About this task: Among the entries below, find the lines with the word "Link" and copy them.

Task material:
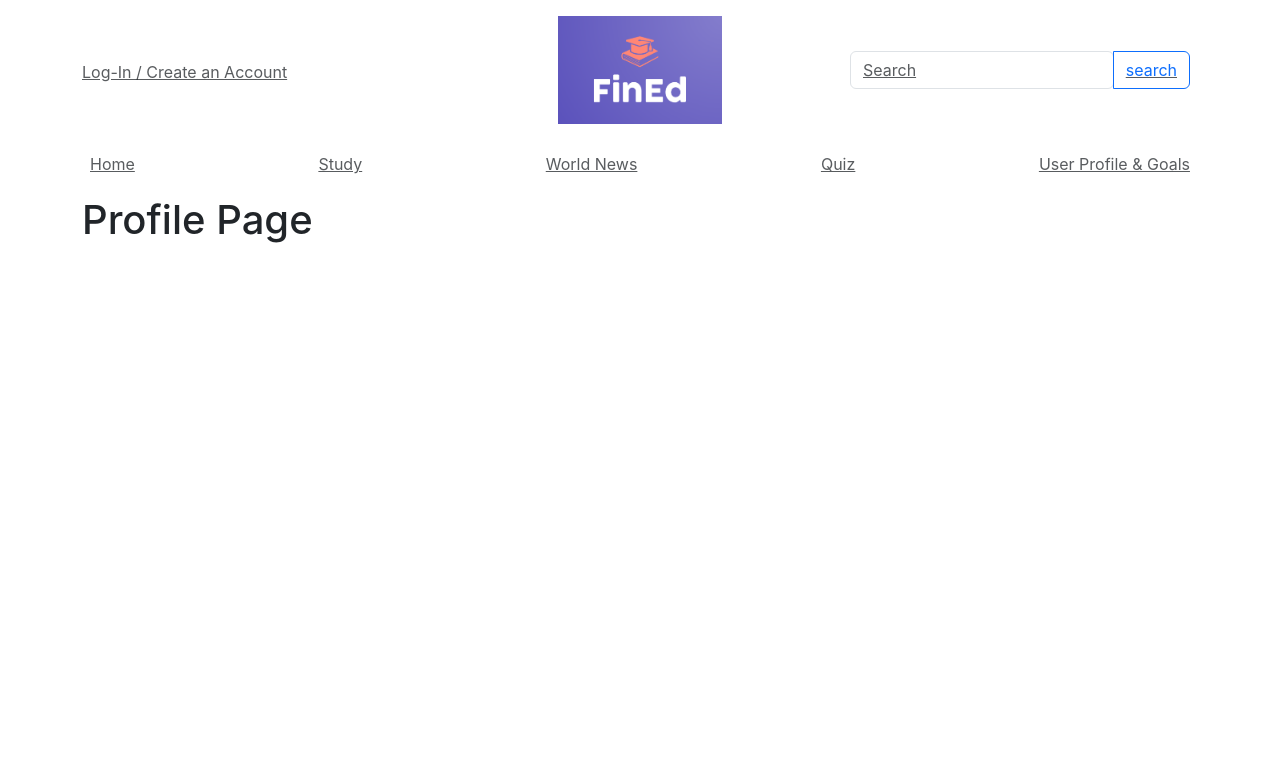
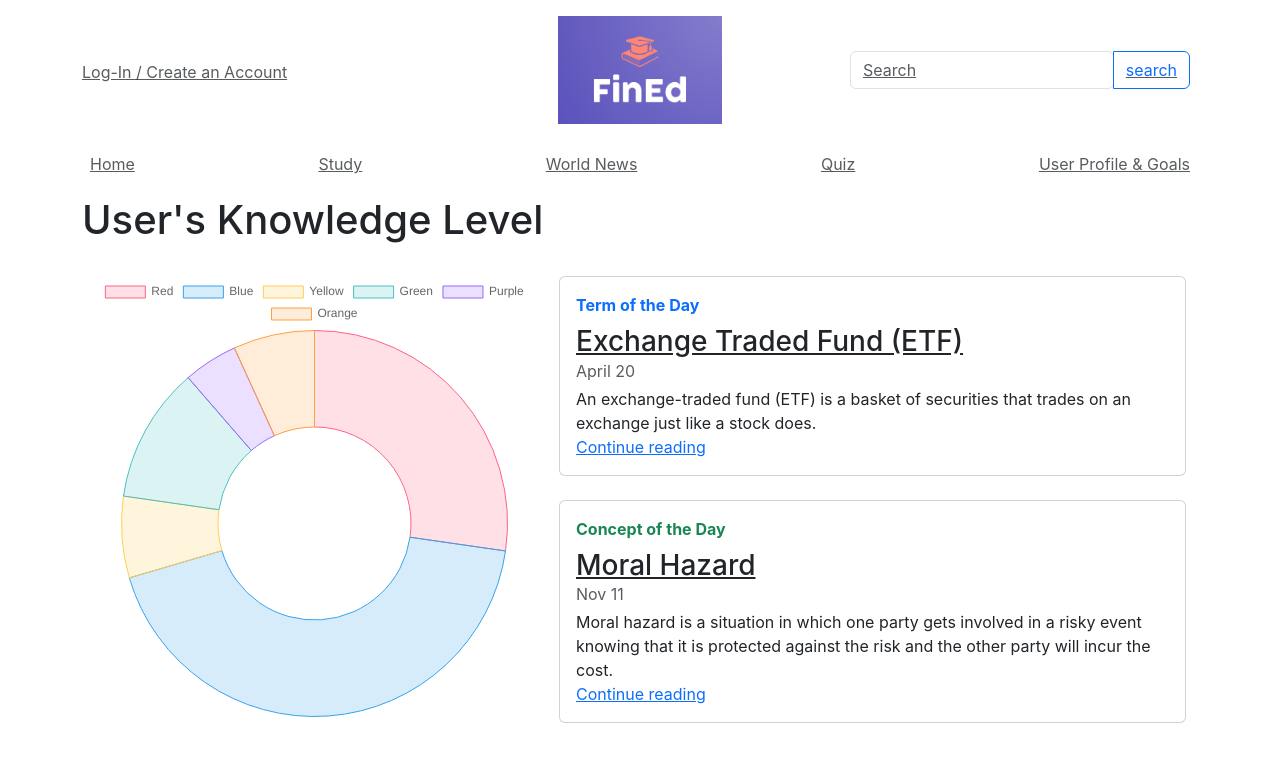
Before and after one commit to anshuman2601/momoneynoloans, a React (Create React App) app: page /profile in a window 1280 px wide. Shown: the top 762 px of the page. Built offline with nearby package versions, Linux system fonts and the light colour scheme.

Commit message:
homepage

```diff
--- a/src/Home.js
+++ b/src/Home.js
@@ -8,6 +8,7 @@ import Study from "./Study";
 import Navbar from './Navbar';
 import Chart from './Chart';
 import article from "./articlehome.png";
+import Profile from './Profile';
 //import aod from "./aod_pic.png";
 
 function Home() {
@@ -83,9 +84,28 @@ function Home() {
 
 
 
+        <div class="container">
+        <div class="row">
+        <div class="col-md-6 blog-sidebar mt-4">
+        <h3 class="pb-3 mb-4 font-italic border-bottom">
+        Tutorial Video</h3>
+        <Videos />
+        </div>
+        <div class="col mt-4">
+
+        <h3 class="pb-3 mb-4 font-italic border-bottom">
+        User Profile</h3>
+        <Chart />
+          </div>
+        </div>
+      </div>
 
 
-      <div class="container">
+
+
+
+
+      {/* <div class="container">
       <div class="row">
         <div class="col">
           <h3 class="pb-3 mb-4 font-italic border-bottom">
@@ -96,16 +116,23 @@ function Home() {
           </div>
         </div>
 
+        <div class="col">
+          <h3 class="pb-3 mb-4 font-italic border-bottom">
+            Tutorial Video
+          </h3>
+          <div class="embed-responsive embed-responsive-16by9">
+          <Videos class="embed-responsive-item"/>
+          </div>
+        </div>
 
-
-        <div class="col-md-6 blog-sidebar">
+        <div class="col-md-4 blog-sidebar">
             <h3 class="pb-3 mb-4 font-italic border-bottom">
             User's Knowledge Level
           </h3>
           <Chart />
           </div>
         </div>
-      </div>
+      </div> */}
 
 
       </main>
--- a/src/Navbar.js
+++ b/src/Navbar.js
@@ -18,8 +18,26 @@ function Navbar() {
               </Link>
             </div>
 
+
+
+
+
+
+
+
+
+
+
+
+
+
+
+
+
+
             <div class="col-4 d-flex justify-content-end align-items-center">
-            <Link class="p-2 text-muted" to="/Search">
+            <Link class="p-2 text-muted" to="#">
+
                 <div class="input-group">
                   <input
                     type="search"
--- a/src/Profile.js
+++ b/src/Profile.js
@@ -1,13 +1,103 @@
 import React from 'react';
 import Navbar from './Navbar';
 import { Link } from 'react-router-dom';
-
+import Chart from './Chart';
 function Profile() {
   return (
     <div>
         <Navbar />
         <main role="main" class="container">
-        <h1>Profile Page</h1>
+        <h1>User's Knowledge Level</h1>
+
+
+        <div class="container">
+        <div class="row text-white rounded">
+
+        <div class="col-md-5 blog-sidebar mt-4"><Chart />
+          </div>
+          <div class="col mt-4">
+          <div class="card-body d-flex flex-column align-items-start">
+              </div>
+              <div class="card flex-md-row mb-4 box-shadow h-md-250">
+              <div class="card-body d-flex flex-column align-items-start">
+                <strong class="d-inline-block mb-2 text-primary">
+                  Term of the Day
+                </strong>
+                <h3 class="mb-0">
+                  <Link class="text-dark" to="/terms">
+                    Exchange Traded Fund (ETF)
+                  </Link>
+                </h3>
+                <div class="mb-1 text-muted">April 20</div>
+                <p class="card-text mb-auto">
+                An exchange-traded fund (ETF) is a basket of securities that trades on an exchange just like a stock does.
+                </p>
+                <Link to="/terms">Continue reading</Link>
+              </div>
+              </div>
+
+
+
+              <div class="col">
+            <div class="card flex-md-row mb-4 box-shadow h-md-250">
+              <div class="card-body d-flex flex-column align-items-start">
+                <strong class="d-inline-block mb-2 text-success ">Concept of the Day</strong>
+                <h3 class="mb-0">
+                  <a class="text-dark" href="#">
+                    Moral Hazard
+                  </a>
+                </h3>
+                <div class="mb-1 text-muted">Nov 11</div>
+                <p class="card-text mb-auto">
+                Moral hazard is a situation in which one party gets involved in a risky event knowing that it is protected against the risk and the other party will incur the cost.
+                </p>
+                <a href="#">Continue reading</a>
+              </div>
+              {/* <img class="card-img-right flex-auto d-none d-md-block" data-src="holder.js/200x250?theme=thumb" alt="Card image cap"> */}
+            </div>
+          </div>
+
+
+
+
+
+
+
+          </div>
+        </div>
+      </div>
+
+
+
+
+        {/* <div class="col-md-4 blog-sidebar mt-4">
+          <Chart />
+          </div>
+
+          <div class="col-md-6">
+            <div class="card flex-md-row mb-4 box-shadow h-md-250">
+              <div class="card-body d-flex flex-column align-items-start">
+                <strong class="d-inline-block mb-2 text-success ">Concept of the Day</strong>
+                <h3 class="mb-0">
+                  <a class="text-dark" href="#">
+                    Moral Hazard
+                  </a>
+                </h3>
+                <div class="mb-1 text-muted">Nov 11</div>
+                <p class="card-text mb-auto">
+                Moral hazard is a situation in which one party gets involved in a risky event knowing that it is protected against the risk and the other party will incur the cost.
+                </p>
+                <a href="#">Continue reading</a>
+              </div>
+              <img class="card-img-right flex-auto d-none d-md-block" data-src="holder.js/200x250?theme=thumb" alt="Card image cap">
+            </div>
+          </div> */}
+
+
+
+
+
+
 
         </main>
 
```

Answer section:
               </Link>
-            <Link class="p-2 text-muted" to="/Search">
+            <Link class="p-2 text-muted" to="#">
 import { Link } from 'react-router-dom';
+                  <Link class="text-dark" to="/terms">
+                  </Link>
+                <Link to="/terms">Continue reading</Link>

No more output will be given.